What the task asks »
Could you copy each line of the listing below that has the word "true"?
####################
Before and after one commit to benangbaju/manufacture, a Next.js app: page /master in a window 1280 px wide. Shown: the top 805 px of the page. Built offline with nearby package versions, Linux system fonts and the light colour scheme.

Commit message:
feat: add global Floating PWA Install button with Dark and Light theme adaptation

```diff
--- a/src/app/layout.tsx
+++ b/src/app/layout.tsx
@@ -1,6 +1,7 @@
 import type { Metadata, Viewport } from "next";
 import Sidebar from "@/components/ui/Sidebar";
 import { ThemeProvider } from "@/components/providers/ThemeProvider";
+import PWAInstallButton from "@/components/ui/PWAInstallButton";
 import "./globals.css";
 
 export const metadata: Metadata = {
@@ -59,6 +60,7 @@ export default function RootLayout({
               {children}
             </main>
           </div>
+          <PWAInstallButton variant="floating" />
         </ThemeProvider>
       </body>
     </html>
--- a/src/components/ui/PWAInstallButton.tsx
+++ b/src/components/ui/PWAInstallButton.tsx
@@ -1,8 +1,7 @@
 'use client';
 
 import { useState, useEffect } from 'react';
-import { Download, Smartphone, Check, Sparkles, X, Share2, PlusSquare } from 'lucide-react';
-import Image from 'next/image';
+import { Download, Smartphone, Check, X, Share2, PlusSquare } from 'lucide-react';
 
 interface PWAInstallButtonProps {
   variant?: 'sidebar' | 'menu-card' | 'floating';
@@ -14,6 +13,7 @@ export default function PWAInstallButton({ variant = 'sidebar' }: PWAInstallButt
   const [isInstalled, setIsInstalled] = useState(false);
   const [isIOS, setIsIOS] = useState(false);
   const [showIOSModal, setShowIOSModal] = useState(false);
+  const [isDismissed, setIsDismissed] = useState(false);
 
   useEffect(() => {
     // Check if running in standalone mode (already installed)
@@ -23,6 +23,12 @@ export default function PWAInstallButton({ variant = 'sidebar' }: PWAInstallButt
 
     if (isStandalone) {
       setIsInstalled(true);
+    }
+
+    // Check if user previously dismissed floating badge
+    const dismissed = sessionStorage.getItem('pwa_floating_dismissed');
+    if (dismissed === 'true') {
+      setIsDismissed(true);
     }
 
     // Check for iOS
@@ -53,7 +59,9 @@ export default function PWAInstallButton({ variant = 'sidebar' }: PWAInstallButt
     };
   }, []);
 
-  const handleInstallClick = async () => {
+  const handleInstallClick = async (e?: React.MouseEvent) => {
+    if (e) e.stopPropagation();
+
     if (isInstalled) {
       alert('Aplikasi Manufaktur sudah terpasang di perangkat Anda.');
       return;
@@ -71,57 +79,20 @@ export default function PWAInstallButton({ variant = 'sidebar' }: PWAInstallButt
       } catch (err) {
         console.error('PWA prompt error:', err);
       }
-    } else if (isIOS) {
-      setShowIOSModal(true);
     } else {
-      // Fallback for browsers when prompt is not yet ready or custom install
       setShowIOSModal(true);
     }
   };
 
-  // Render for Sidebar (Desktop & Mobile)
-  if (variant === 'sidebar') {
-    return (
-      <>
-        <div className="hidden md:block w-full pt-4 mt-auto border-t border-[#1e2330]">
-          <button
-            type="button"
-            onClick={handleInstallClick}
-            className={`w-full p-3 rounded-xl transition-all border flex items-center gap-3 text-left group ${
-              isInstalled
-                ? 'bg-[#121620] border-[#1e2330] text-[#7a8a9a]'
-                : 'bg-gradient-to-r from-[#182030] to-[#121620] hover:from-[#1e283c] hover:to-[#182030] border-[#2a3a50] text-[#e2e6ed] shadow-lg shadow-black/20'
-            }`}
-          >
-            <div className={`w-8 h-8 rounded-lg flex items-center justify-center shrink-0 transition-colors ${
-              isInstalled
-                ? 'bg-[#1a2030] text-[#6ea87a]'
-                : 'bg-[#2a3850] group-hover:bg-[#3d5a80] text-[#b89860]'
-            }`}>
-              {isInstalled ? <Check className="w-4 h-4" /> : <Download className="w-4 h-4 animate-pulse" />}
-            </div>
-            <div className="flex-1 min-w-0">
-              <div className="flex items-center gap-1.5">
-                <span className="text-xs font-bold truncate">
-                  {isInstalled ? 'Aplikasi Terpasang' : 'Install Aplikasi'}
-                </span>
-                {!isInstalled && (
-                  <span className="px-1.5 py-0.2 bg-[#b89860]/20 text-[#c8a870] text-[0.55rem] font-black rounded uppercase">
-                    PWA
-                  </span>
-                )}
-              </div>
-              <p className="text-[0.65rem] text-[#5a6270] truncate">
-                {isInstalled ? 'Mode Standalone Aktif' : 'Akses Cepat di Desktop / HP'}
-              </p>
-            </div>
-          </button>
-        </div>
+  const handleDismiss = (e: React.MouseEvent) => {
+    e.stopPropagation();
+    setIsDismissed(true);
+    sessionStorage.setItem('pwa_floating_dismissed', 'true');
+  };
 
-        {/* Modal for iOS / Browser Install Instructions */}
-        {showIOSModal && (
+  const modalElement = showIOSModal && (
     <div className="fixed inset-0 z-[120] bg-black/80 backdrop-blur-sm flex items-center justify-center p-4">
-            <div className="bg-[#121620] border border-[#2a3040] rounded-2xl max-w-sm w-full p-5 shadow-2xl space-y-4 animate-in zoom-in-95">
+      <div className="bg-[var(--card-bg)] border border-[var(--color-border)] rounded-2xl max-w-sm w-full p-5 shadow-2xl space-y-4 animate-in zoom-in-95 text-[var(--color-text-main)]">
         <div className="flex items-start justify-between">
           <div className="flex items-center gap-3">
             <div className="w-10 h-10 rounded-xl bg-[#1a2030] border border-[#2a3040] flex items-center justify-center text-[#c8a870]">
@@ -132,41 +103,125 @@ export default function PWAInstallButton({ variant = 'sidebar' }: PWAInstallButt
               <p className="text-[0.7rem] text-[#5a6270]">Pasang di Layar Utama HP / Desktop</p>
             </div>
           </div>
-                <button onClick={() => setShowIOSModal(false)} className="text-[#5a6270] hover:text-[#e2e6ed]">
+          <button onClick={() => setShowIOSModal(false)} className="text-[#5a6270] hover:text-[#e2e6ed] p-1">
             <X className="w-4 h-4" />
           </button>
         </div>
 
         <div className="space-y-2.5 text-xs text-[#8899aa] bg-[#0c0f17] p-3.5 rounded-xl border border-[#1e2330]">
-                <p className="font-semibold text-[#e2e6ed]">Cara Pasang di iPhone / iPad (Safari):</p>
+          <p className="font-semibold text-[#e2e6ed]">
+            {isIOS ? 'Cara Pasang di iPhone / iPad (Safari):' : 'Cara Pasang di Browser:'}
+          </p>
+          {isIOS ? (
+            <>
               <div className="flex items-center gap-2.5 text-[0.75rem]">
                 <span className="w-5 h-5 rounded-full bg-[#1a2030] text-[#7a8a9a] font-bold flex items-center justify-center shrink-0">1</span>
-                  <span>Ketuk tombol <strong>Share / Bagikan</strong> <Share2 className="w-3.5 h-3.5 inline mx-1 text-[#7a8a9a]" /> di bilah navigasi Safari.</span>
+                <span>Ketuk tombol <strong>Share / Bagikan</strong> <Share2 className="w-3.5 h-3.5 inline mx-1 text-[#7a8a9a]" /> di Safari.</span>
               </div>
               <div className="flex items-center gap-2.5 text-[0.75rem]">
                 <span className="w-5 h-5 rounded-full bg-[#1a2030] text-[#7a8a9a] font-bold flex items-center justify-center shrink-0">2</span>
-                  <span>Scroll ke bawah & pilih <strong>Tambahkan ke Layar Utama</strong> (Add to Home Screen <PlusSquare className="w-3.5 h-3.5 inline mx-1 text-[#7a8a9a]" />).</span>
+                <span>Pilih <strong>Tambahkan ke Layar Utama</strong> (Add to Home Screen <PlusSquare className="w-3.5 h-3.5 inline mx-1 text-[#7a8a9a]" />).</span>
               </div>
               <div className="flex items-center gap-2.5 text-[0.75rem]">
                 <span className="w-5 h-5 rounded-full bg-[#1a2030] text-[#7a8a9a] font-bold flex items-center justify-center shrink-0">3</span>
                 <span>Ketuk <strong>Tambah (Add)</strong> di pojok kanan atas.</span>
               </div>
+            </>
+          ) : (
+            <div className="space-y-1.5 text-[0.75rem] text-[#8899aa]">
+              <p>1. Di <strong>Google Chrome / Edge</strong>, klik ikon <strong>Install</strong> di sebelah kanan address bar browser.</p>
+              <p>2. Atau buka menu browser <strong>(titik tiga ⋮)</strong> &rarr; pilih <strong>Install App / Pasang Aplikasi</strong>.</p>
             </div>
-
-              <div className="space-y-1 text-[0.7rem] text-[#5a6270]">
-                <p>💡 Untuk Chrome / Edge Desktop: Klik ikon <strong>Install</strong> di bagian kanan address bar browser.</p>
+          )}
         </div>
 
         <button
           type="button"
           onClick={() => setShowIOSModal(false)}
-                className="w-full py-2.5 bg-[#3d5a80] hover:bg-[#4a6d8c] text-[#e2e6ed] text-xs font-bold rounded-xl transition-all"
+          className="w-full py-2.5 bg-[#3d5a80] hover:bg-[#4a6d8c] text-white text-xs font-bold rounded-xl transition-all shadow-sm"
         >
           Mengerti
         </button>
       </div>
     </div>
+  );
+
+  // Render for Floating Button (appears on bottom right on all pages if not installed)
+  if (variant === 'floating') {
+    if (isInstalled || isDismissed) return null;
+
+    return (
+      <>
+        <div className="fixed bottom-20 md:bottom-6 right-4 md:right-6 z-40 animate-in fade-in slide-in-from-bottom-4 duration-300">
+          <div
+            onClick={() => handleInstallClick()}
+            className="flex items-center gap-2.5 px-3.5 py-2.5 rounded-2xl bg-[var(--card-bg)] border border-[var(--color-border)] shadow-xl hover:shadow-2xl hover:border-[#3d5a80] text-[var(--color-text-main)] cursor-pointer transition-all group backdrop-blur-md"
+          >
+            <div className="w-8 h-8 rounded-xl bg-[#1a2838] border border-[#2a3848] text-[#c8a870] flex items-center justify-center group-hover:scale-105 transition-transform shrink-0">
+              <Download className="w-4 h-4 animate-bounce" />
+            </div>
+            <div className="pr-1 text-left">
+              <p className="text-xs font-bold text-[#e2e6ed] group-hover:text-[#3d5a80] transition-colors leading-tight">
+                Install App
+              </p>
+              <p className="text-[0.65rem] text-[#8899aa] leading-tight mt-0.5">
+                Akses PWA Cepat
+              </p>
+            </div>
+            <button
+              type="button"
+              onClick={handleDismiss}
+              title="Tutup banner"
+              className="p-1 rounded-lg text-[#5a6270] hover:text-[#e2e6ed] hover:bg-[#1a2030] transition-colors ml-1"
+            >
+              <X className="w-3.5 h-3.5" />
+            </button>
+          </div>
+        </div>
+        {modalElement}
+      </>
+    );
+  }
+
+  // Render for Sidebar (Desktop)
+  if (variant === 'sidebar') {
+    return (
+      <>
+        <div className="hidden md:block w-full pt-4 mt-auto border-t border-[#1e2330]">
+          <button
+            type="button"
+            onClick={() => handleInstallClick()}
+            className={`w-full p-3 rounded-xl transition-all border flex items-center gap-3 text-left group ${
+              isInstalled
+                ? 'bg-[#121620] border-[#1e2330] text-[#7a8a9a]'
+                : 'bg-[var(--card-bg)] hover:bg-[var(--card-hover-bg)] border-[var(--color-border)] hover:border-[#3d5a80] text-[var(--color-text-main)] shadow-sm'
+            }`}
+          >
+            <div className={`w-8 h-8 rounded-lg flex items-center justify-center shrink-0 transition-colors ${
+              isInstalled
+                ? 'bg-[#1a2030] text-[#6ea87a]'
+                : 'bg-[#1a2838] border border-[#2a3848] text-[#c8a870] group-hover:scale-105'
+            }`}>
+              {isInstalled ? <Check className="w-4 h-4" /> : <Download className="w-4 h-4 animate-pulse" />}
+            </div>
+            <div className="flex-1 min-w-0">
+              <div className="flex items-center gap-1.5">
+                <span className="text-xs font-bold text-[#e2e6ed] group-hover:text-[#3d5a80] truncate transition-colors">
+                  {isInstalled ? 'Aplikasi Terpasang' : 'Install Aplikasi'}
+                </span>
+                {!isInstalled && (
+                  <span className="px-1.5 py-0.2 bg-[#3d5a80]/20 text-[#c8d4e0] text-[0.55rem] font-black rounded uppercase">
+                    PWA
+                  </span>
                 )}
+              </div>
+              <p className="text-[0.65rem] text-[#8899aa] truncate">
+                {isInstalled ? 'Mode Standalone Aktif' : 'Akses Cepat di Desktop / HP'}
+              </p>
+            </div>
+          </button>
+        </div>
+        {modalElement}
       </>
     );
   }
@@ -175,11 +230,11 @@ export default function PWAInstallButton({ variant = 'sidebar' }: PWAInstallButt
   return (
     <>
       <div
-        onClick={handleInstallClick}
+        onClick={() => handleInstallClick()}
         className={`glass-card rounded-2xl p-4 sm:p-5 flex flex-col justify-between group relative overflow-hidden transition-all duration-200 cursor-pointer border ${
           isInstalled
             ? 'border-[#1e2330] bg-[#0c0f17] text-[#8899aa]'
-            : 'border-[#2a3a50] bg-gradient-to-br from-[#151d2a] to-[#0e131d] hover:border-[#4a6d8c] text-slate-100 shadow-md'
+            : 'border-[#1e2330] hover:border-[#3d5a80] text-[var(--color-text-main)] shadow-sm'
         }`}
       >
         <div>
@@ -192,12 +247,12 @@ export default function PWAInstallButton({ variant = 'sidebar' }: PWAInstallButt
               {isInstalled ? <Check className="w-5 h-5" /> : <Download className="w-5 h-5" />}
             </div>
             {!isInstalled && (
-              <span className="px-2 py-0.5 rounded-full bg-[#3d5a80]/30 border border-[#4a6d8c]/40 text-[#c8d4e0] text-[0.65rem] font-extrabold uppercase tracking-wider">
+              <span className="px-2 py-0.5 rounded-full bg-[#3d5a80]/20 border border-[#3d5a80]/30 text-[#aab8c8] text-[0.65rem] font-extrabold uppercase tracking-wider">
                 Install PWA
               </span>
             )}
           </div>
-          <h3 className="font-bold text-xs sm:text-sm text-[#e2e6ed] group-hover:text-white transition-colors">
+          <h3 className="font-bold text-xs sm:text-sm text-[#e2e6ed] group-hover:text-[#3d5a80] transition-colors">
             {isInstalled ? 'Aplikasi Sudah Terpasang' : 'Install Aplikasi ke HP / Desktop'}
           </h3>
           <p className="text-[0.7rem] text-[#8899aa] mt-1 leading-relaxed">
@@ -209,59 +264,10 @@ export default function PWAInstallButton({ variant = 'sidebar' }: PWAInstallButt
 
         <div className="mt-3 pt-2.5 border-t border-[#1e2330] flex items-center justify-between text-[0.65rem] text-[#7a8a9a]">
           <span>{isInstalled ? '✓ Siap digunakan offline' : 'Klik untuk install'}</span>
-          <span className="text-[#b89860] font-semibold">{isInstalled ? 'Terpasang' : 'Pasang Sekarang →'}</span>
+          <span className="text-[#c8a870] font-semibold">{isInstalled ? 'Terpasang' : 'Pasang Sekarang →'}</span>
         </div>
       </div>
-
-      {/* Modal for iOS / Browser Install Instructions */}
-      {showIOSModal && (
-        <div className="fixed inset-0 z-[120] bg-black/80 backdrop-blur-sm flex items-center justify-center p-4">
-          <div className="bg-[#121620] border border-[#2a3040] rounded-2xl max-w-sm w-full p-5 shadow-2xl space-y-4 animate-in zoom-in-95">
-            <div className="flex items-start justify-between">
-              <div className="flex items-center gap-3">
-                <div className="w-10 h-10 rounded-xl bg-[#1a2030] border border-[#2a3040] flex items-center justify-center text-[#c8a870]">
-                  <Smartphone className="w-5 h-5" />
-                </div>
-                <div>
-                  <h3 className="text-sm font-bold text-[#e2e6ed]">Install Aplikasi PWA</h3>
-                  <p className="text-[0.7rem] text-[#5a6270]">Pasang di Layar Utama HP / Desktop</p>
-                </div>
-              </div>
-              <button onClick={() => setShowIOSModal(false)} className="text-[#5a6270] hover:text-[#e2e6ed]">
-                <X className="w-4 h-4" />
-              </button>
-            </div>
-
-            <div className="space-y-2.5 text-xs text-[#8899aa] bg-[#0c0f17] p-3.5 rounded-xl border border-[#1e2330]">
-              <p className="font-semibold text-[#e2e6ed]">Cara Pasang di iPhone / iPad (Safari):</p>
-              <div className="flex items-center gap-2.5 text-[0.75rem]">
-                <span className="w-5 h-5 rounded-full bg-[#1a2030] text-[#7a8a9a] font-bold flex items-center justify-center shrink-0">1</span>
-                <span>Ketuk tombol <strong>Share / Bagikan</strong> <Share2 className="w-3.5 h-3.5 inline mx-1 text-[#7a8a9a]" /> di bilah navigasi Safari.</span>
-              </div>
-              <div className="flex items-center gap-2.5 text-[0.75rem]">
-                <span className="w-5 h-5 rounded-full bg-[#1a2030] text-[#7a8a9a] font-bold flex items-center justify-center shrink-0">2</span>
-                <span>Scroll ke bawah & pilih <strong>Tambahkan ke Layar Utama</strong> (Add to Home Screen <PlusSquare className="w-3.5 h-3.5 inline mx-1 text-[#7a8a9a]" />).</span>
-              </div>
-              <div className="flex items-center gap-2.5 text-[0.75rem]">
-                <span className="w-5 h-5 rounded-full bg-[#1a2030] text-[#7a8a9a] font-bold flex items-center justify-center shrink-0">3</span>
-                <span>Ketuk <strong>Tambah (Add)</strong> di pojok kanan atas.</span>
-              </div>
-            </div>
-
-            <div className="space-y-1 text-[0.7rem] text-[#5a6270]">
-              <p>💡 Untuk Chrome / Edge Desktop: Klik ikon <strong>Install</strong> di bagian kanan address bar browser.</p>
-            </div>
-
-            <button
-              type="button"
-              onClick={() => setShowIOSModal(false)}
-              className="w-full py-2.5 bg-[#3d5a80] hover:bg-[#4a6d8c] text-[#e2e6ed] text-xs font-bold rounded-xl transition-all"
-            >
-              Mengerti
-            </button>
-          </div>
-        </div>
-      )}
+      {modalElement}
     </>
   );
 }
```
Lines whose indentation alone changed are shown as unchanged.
####################
Solution »
       setIsInstalled(true);
+    if (dismissed === 'true') {
+      setIsDismissed(true);
-      setShowIOSModal(true);
       setShowIOSModal(true);
+    setIsDismissed(true);
+    sessionStorage.setItem('pwa_floating_dismissed', 'true');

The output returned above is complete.